In 1904 prospectors found quartz deposits laced with gold in the area and the rush was on. Over 2,000 claims were filed in a thirty mile area. The town of Rhyolite immediately boomed wth buildings springing up everywhere. One bank building erected in 1908 was three stories tall and cost $90,000 to build. It had marble floors, electric lights and steam heat. A stock exchange and Board of Trade were formed. The red light district drew women from as far away as San Francisco. There were hotels, stores, a school for 250 children, an ice plant, two electric plants, foundries and machine shops and even a miner’s union hospital. The town citizens had an active social life including baseball games, dances, basket socials, whist parties, tennis, a symphony, Sunday school picnics, basketball games, Saturday night variety shows at the opera house and pool tournaments. The Alaska Glacier Ice Cream Parlor delighted the local citizens. An enterprising miner, built a Bottle House out of 50,000 beer and liquor bottles easily obtained from the local saloons. He didn’t bother to wash the bottles, because water lines had not been brought to Rhyolite yet. He raffled off the house and a family lived in it until 1914.

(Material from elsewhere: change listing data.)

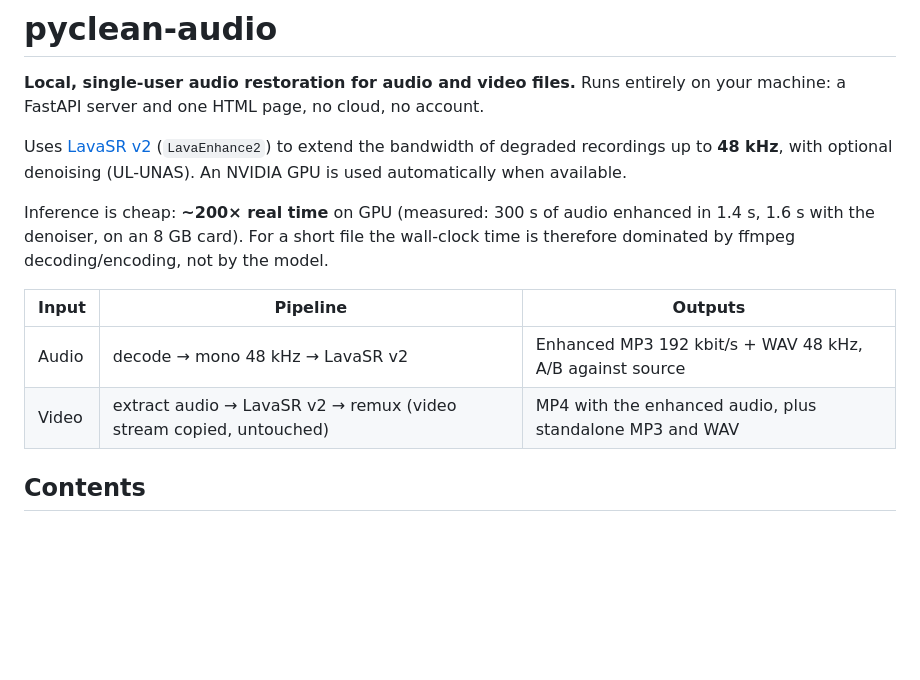
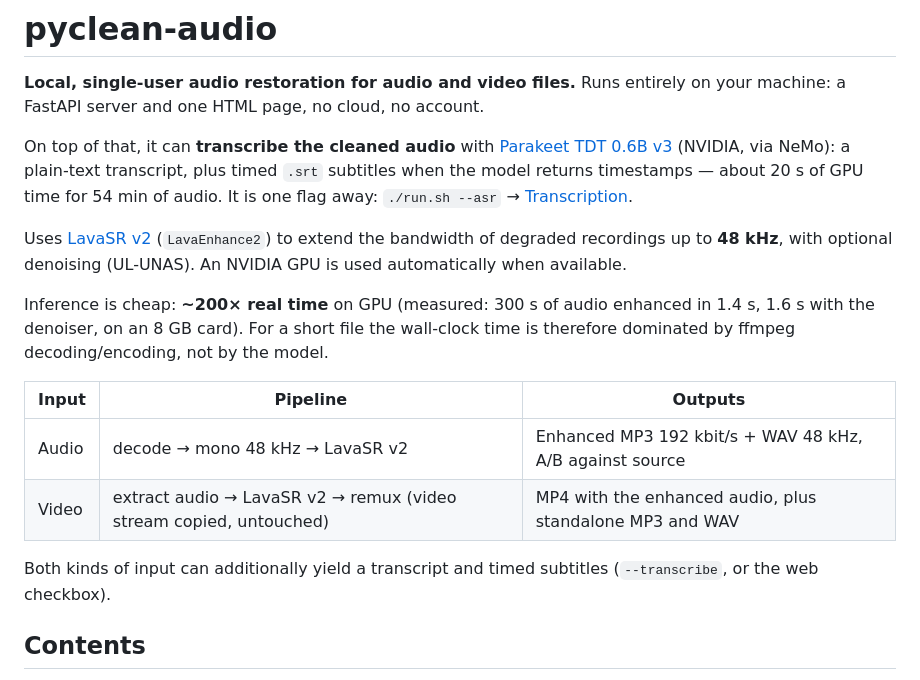
Before and after one commit to AurelD16/pyclean-audio, a Markdown page: README.md, the part around the change. Drawn GitHub-style; blank space fills up the shorter version.

```diff
--- a/README.md
+++ b/README.md
@@ -2,6 +2,12 @@
 
 **Local, single-user audio restoration for audio and video files.** Runs entirely
 on your machine: a FastAPI server and one HTML page, no cloud, no account.
+
+On top of that, it can **transcribe the cleaned audio** with
+[Parakeet TDT 0.6B v3](https://huggingface.co/nvidia/parakeet-tdt-0.6b-v3)
+(NVIDIA, via NeMo): a plain-text transcript, plus timed `.srt` subtitles when
+the model returns timestamps — about 20 s of GPU time for 54 min of audio. It
+is one flag away: `./run.sh --asr` → [Transcription](#transcription-optional).
 
 Uses [LavaSR v2](https://github.com/ysharma3501/LavaSR) (`LavaEnhance2`) to
 extend the bandwidth of degraded recordings up to **48 kHz**, with optional
@@ -16,6 +22,9 @@ the model.
 | --------- | ------------------------------------------------------------------- | -------------------------------------------------------- |
 | Audio     | decode → mono 48 kHz → LavaSR v2                                    | Enhanced MP3 192 kbit/s + WAV 48 kHz, A/B against source  |
 | Video     | extract audio → LavaSR v2 → remux (video stream copied, untouched) | MP4 with the enhanced audio, plus standalone MP3 and WAV  |
+
+Both kinds of input can additionally yield a transcript and timed subtitles
+(`--transcribe`, or the web checkbox).
 
 ## Contents
 
```
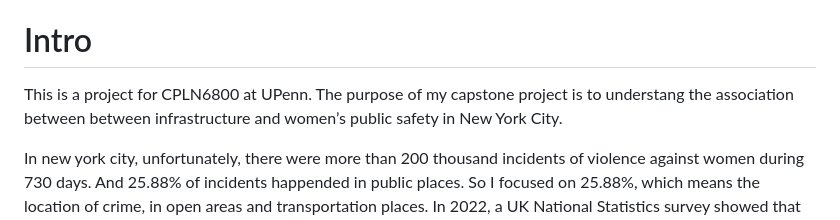
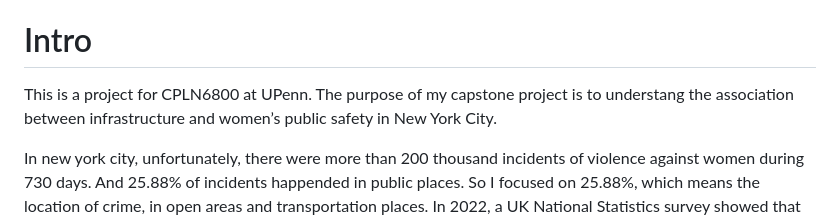
Before and after one commit to cyber-hbliu/capstone-women-public-safety, a Markdown page: README.md, the part around the change. Rendered like a GitHub page.

```diff
--- a/README.md
+++ b/README.md
@@ -3,7 +3,7 @@ Click [here](https://storymaps.arcgis.com/stories/370a10688d2c4874bdc5ddd57467f6
 
 # Intro
 
-This is a project for CPLN6800 at UPenn. The purpose of my capstone project is to understang the association between between infrastructure and women’s public safety in New York City.
+This is a project for CPLN6800 at UPenn. The purpose of my capstone project is to understang the association between infrastructure and women’s public safety in New York City.
 
 In new york city, unfortunately, there were more than 200 thousand incidents of violence against women during 730 days. And 25.88% of incidents happended in public places. So I focused on 25.88%, which means the location of crime, in open areas and transportation places. In 2022, a UK National Statistics survey showed that 32% of women feel unsafe in public spaces at night. Also, women were 10% more likely than men feel unsafe in subway.
 
```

A mill had been constructed to handle 300 tons of ore a day at the Montgomery Shoshone mine. The mine had become nationally known because Bob Montgomery once boasted he could take $10,000 a day in ore from the mine. It was later owned by Charles Schwab, who purchased it in 1906 for a reported 2 to 6 million dollars. Three railroads served the town.
The financial panic of 1907 took a toll on Rhyolite and this was the beginning of the end for the town. The second school was finished just as people began moving out and on. In the next few years mines started closing and banks failed. Newspapers went out of business, and by 1910 the production at the mill had slowed to $246,661 and there were only 611 residents in the town from a high of 8,000. In 1911 the directors voted to close down the Montgomery Shoshone mine and mill. In 1916 the light and power were finally turned off in the town.
Today we could see several remnants of Rhyolite’s glory days. Some of the walls of the three story bank building are still standing, as is part of the old jail. The train depot (privately owned) is one of the few complete buildings left in the town, as is the Bottle House. The Bottle House was restored by Paramount pictures for a Douglas Fairbanks movie in 1925. Ghost towns in remote spots appeal to artists and one came here from Belgium and built a series of statues out of a material that looks like white plastic. I thought they looked like the ghosts of the old residents of Rhyolite, but a set of twelve was labeled The Last Supper.
When we stopped for lunch at a less ghostly town nearby, the proprietor encouraged us to stop at Ash Meadows National Wildlife Refuge on our way back. We have felt skeptical about the origin of the supposedly natural lake in our campground and we were astonished to see how much water was gushing out of the ground at Ash Meadows in the middle of the Mojave Desert. Early settlers tried to harness the water and grew cotton and alfalfa there. In the 1980’s a real estate development tried to build a 30,000 home community there and they were stopped by the lowly pupfish. The gushing water comes from an underground aquifer that never would have provided enough water for 30,000 homes, but did create a unique ecosystem that was being destroyed by the construction bulldozers. The tiny pupfish live in few other places and conservationists pleaded its case and won. In 1984 the wildlife refuge was created, but it took years to restore the land and reestablish the environment. A magnificent visitor center was recently opened and boardwalks brought us to a few spots where the water was flowing at 2,800 gallons/minute. The refuge includes a deep cave called the Devils’ Hole where divers have submerged almost 500 feet and have not found the bottom. Apparently the drought and draining of other aquifers in California have not affected this area.